Petronet, India's biggest importer of liquefied natural gas (LNG), reported a net profit of Rs 156.60 crore in April-June, down from Rs 225.32 crore in the same period a year ago.
"The decrease in net profit is primarily due to higher depreciation and interest charges pertaining to Kochi LNG terminal capitalised in the books of accounts in September 2013, and also lower margins at Dahej (terminal)," its chief executive Ashok K Balyan said here.
Petronet operated its 10 million tons a year Dahej import facility in Gujarat at 109 per cent of the capacity but its margins on import of LNG from spot market shrunk.
Also, the 5 million tons a year Kochi terminal is operating at just 1 per cent of the capacity as state gas utility GAIL India Ltd has not yet built pipelines to connect the facility to key customers in Bangalore and Mangalore.
"The Board has today approved leasing out of storage facility at Kochi. We had recently sought expression of interest from LNG traders and marketers who want to use Kochi as an intermediate for storing of LNG," he said adding the response to the tender has been tremendous.
About 17-18 international LNG marketers like Excelerate have envinced interest for hiring two LNG storage tanks of nearly 182,000 cubic meters gross capacity each.
"We hope to finalise agreements and begin leasing out the facility by end of September," he said.
The storage can be used by traders who want to import gas and resell it to customers or entities seeking to contract LNG for their own use.
The facility is also useful for LNG suppliers, like those in the Middle East, who want to use Kochi as an intermittent storage point for supplying customers in the east. Kochi can be used to store LNG during times of glut or low prices.
LNG is natural gas that is chilled to minus 160 degrees Celsius to liquid state for ease of transportation by ship.
LNG is converted back into gaseous state at the import facility (regasification) before being sold to users such as power and fertiliser plants.
"What we are proposing is that LNG will be imported at Kochi and stored in its liquid form at the tanks, for which we will charge a fee. The trader can at his convience take out or reload the LNG in cryogenic ships for sale to customers," he said.
Petronet Director (Finance) R K Garg said spot prices in April-June have fallen to $10.5 per million British thermal unit compared to $17-18 at the beginning of the year, putting pressure on margins.
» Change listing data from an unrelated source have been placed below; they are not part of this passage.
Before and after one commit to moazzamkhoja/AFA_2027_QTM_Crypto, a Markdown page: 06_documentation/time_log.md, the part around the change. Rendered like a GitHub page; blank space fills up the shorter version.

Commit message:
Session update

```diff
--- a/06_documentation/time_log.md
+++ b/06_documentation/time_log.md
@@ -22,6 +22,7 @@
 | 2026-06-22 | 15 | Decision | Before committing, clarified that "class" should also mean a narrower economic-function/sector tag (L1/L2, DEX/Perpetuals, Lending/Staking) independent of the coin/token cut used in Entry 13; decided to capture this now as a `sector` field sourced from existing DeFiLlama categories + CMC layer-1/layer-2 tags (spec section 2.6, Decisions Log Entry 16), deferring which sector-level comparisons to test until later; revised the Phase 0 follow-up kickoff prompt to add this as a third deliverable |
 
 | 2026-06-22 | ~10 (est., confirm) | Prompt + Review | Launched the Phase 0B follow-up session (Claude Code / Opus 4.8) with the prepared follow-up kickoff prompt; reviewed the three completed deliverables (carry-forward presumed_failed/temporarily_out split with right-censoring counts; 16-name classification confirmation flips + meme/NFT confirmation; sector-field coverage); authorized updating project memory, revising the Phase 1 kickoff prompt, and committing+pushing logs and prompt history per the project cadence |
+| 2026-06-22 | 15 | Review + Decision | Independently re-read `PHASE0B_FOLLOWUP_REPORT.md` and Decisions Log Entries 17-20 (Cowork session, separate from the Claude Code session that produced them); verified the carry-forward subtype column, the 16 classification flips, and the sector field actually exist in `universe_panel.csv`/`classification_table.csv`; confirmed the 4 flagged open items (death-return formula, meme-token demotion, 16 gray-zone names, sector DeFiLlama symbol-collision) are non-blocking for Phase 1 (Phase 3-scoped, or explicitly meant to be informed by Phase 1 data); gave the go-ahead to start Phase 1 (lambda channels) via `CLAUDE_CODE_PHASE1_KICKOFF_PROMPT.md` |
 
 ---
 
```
Turnover rose 20 per cent to Rs 10,161 crore on back of increase in volumes, depreciation of rupee vs the US dollar and an increase in the contracted price of LNG under the long term LNG Agreement.
Garg said long term LNG price in fact was higher than spot currently.
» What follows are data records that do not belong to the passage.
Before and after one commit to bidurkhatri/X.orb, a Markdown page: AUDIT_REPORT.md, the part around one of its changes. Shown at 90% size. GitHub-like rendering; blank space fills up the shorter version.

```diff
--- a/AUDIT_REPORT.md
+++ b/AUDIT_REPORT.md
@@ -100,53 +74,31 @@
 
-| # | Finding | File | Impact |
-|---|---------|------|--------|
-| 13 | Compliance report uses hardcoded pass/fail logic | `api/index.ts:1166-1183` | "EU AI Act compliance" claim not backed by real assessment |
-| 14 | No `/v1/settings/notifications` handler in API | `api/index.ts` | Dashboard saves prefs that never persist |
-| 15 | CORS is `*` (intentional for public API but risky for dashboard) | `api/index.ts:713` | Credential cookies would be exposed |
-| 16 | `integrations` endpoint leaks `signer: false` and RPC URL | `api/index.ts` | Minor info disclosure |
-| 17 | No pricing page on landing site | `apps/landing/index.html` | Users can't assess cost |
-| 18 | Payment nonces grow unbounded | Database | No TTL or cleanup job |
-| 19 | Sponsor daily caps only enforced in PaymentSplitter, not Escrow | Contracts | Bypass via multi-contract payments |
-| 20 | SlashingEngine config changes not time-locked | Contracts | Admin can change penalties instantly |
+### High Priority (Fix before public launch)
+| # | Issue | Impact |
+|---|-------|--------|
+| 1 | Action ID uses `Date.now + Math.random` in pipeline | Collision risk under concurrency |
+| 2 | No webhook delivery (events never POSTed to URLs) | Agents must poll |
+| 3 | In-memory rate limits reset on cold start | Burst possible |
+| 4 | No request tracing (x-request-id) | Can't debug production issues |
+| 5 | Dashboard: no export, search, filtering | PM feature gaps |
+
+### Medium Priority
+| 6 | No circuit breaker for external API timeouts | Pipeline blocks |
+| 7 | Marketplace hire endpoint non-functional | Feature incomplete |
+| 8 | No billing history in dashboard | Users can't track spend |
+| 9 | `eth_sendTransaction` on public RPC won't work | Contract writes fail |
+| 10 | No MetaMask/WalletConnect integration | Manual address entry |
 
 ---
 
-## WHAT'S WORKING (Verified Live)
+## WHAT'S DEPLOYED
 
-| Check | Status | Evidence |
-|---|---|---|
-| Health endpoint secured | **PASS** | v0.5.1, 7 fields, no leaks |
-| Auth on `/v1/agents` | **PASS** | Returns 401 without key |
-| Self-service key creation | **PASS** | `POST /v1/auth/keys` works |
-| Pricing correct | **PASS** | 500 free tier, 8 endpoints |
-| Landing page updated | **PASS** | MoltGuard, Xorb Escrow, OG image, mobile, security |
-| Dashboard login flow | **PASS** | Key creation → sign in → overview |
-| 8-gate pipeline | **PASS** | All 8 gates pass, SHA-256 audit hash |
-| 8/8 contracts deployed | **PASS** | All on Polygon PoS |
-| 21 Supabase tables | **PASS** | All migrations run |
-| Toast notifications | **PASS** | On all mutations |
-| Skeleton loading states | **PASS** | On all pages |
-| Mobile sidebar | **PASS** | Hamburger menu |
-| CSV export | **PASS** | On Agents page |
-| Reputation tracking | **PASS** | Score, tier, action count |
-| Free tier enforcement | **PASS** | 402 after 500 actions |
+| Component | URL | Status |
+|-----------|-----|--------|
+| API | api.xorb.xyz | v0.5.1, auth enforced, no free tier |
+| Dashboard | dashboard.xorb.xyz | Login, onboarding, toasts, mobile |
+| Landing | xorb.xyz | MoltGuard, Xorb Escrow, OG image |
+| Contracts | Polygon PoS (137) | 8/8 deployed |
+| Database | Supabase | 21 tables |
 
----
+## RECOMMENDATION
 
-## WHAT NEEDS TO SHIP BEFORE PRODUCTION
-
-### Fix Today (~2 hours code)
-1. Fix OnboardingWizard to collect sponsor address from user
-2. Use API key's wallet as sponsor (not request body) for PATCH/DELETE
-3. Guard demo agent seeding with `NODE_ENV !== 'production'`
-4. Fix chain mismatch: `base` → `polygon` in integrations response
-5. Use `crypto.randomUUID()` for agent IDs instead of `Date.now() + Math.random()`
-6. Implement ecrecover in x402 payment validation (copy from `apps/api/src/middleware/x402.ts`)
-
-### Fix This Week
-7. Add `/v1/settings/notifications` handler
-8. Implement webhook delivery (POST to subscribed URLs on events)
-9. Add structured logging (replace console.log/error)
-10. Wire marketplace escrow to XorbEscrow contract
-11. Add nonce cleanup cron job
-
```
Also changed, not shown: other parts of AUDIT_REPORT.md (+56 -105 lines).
Petronet buys 7.5 million tons a year of LNG from RasGas of Qatar on long-term contract at a price linked to international oil rates. The current long-term LNG price comes to over $13 per mmBtu compared to $10.5 for spot.
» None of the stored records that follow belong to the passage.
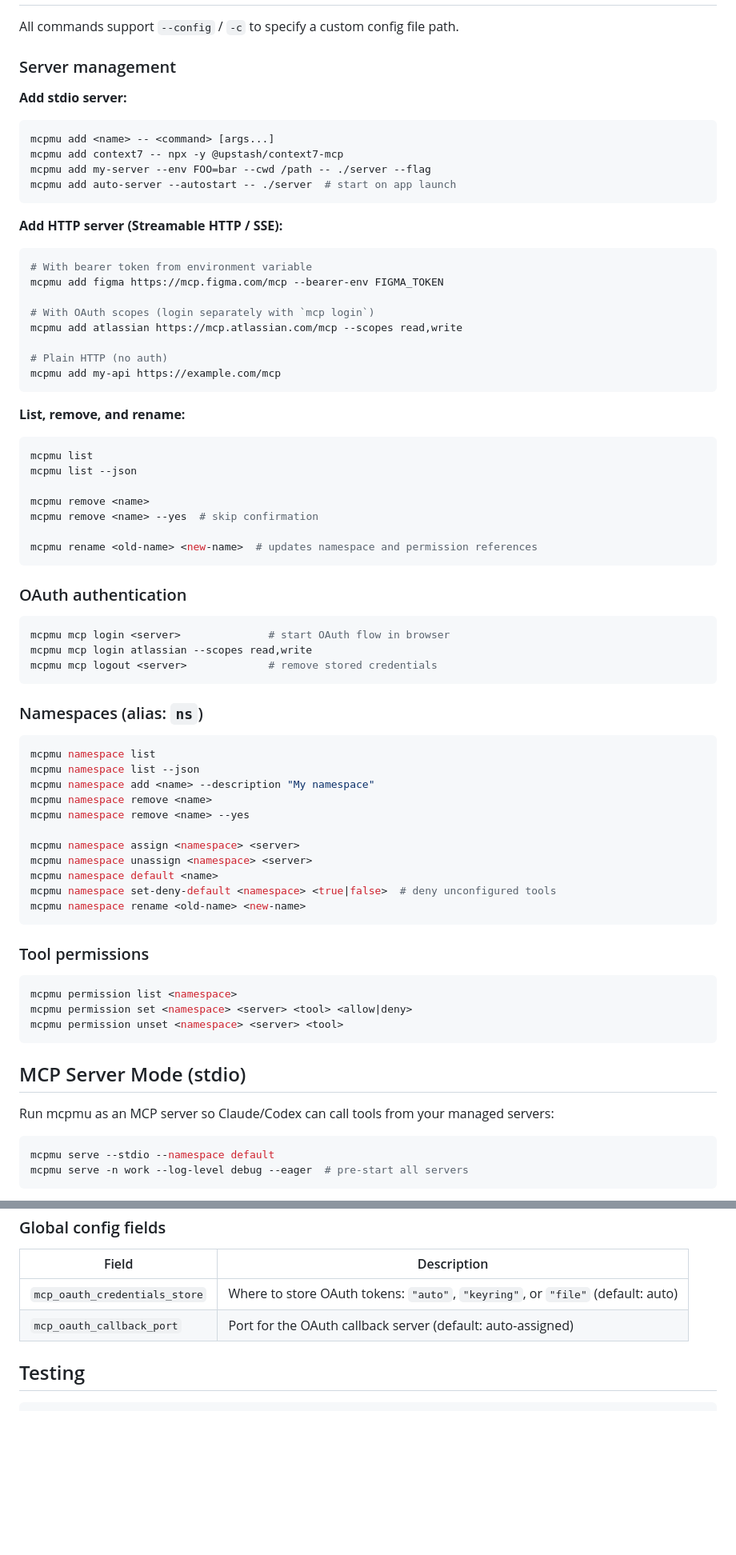
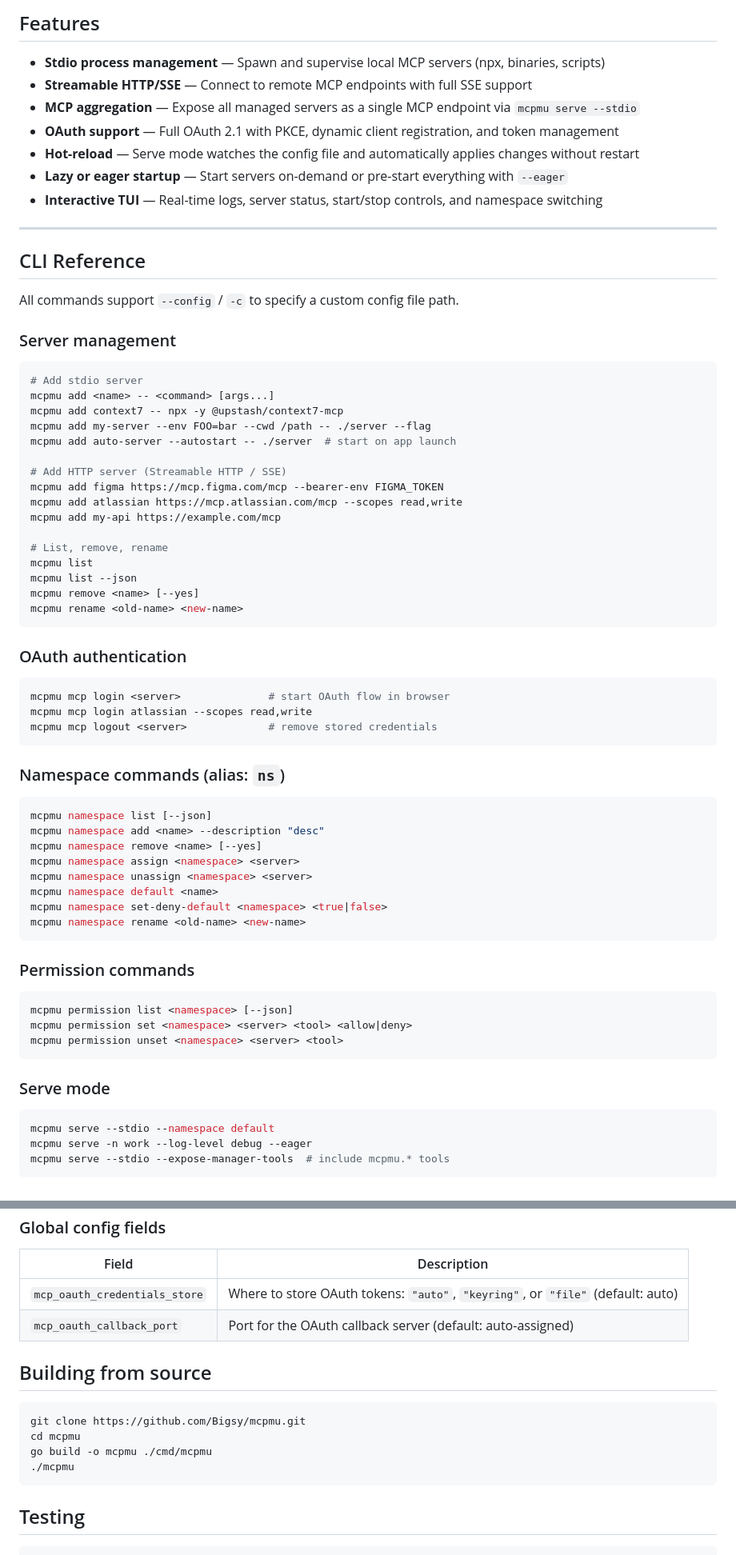
Before and after one commit to Bigsy/mcpmu, a Markdown page: README.md, 2 parts joined by grey strips. Shown at 80% size. Rendered like a GitHub page; blank space fills up the shorter version.

````diff
--- a/README.md
+++ b/README.md
@@ -76,37 +120,38 @@ go build -o mcpmu ./cmd/mcpmu
+## Features
+
+- **Stdio process management** — Spawn and supervise local MCP servers (npx, binaries, scripts)
+- **Streamable HTTP/SSE** — Connect to remote MCP endpoints with full SSE support
+- **MCP aggregation** — Expose all managed servers as a single MCP endpoint via `mcpmu serve --stdio`
+- **OAuth support** — Full OAuth 2.1 with PKCE, dynamic client registration, and token management
+- **Hot-reload** — Serve mode watches the config file and automatically applies changes without restart
+- **Lazy or eager startup** — Start servers on-demand or pre-start everything with `--eager`
+- **Interactive TUI** — Real-time logs, server status, start/stop controls, and namespace switching
+
+---
+
+## CLI Reference
 
 All commands support `--config` / `-c` to specify a custom config file path.
 
 ### Server management
 
-**Add stdio server:**
 ```bash
+# Add stdio server
 mcpmu add <name> -- <command> [args...]
 mcpmu add context7 -- npx -y @upstash/context7-mcp
 mcpmu add my-server --env FOO=bar --cwd /path -- ./server --flag
 mcpmu add auto-server --autostart -- ./server  # start on app launch
-```
 
-**Add HTTP server (Streamable HTTP / SSE):**
-```bash
-# With bearer token from environment variable
+# Add HTTP server (Streamable HTTP / SSE)
 mcpmu add figma https://mcp.figma.com/mcp --bearer-env FIGMA_TOKEN
+mcpmu add atlassian https://mcp.atlassian.com/mcp --scopes read,write
+mcpmu add my-api https://example.com/mcp
 
-# With OAuth scopes (login separately with `mcp login`)
-mcpmu add atlassian https://mcp.atlassian.com/mcp --scopes read,write
-
-# Plain HTTP (no auth)
-mcpmu add my-api https://example.com/mcp
-```
-
-**List, remove, and rename:**
-```bash
+# List, remove, rename
 mcpmu list
 mcpmu list --json
-
-mcpmu remove <name>
-mcpmu remove <name> --yes  # skip confirmation
-
-mcpmu rename <old-name> <new-name>  # updates namespace and permission references
+mcpmu remove <name> [--yes]
+mcpmu rename <old-name> <new-name>
 ```
 
 ### OAuth authentication
@@ -117,35 +162,32 @@ mcpmu mcp login atlassian --scopes read,write
 mcpmu mcp logout <server>             # remove stored credentials
 ```
 
-### Namespaces (alias: `ns`)
+### Namespace commands (alias: `ns`)
 
 ```bash
-mcpmu namespace list
-mcpmu namespace list --json
-mcpmu namespace add <name> --description "My namespace"
-mcpmu namespace remove <name>
-mcpmu namespace remove <name> --yes
-
+mcpmu namespace list [--json]
+mcpmu namespace add <name> --description "desc"
+mcpmu namespace remove <name> [--yes]
 mcpmu namespace assign <namespace> <server>
 mcpmu namespace unassign <namespace> <server>
 mcpmu namespace default <name>
-mcpmu namespace set-deny-default <namespace> <true|false>  # deny unconfigured tools
+mcpmu namespace set-deny-default <namespace> <true|false>
 mcpmu namespace rename <old-name> <new-name>
 ```
 
-### Tool permissions
+### Permission commands
 
 ```bash
-mcpmu permission list <namespace>
+mcpmu permission list <namespace> [--json]
 mcpmu permission set <namespace> <server> <tool> <allow|deny>
 mcpmu permission unset <namespace> <server> <tool>
 ```
 
-## MCP Server Mode (stdio)
+### Serve mode
 
-Run mcpmu as an MCP server so Claude/Codex can call tools from your managed servers:
 ```bash
 mcpmu serve --stdio --namespace default
-mcpmu serve -n work --log-level debug --eager  # pre-start all servers
+mcpmu serve -n work --log-level debug --eager
+mcpmu serve --stdio --expose-manager-tools  # include mcpmu.* tools
 ```
 
@@ -283,6 +280,15 @@ With optional fields:
 | `mcp_oauth_credentials_store` | Where to store OAuth tokens: `"auto"`, `"keyring"`, or `"file"` (default: auto) |
 | `mcp_oauth_callback_port` | Port for the OAuth callback server (default: auto-assigned) |
 
+## Building from source
+
+```bash
+git clone https://github.com/Bigsy/mcpmu.git
+cd mcpmu
+go build -o mcpmu ./cmd/mcpmu
+./mcpmu
+```
+
 ## Testing
 
 ```bash
````
Also changed, not shown: other parts of README.md (+76 -77 lines).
"Two years back we had a similar situation but that time the gap was not so big. This time the gap between spot and long term contract price is almost $3," he said.
Balyan said Kochi volumes will increase only after Kochi-Koottanad-Bangalore-Mangalore pipeline is fully constructed.
At Dahej, Petronet has commissioned its second jetty in April and has started receiving LNG cargoes at the new berth till date 23 LNG cargoes have been unloaded at the second jetty.
The company is also expanding the name plate capacity of its Dahej LNG Terminal to 15 million tons by December 2016.
"The work is going on as per schedule and it is expected that this capacity expansion will be completed by end of the calendar year 2016," he said.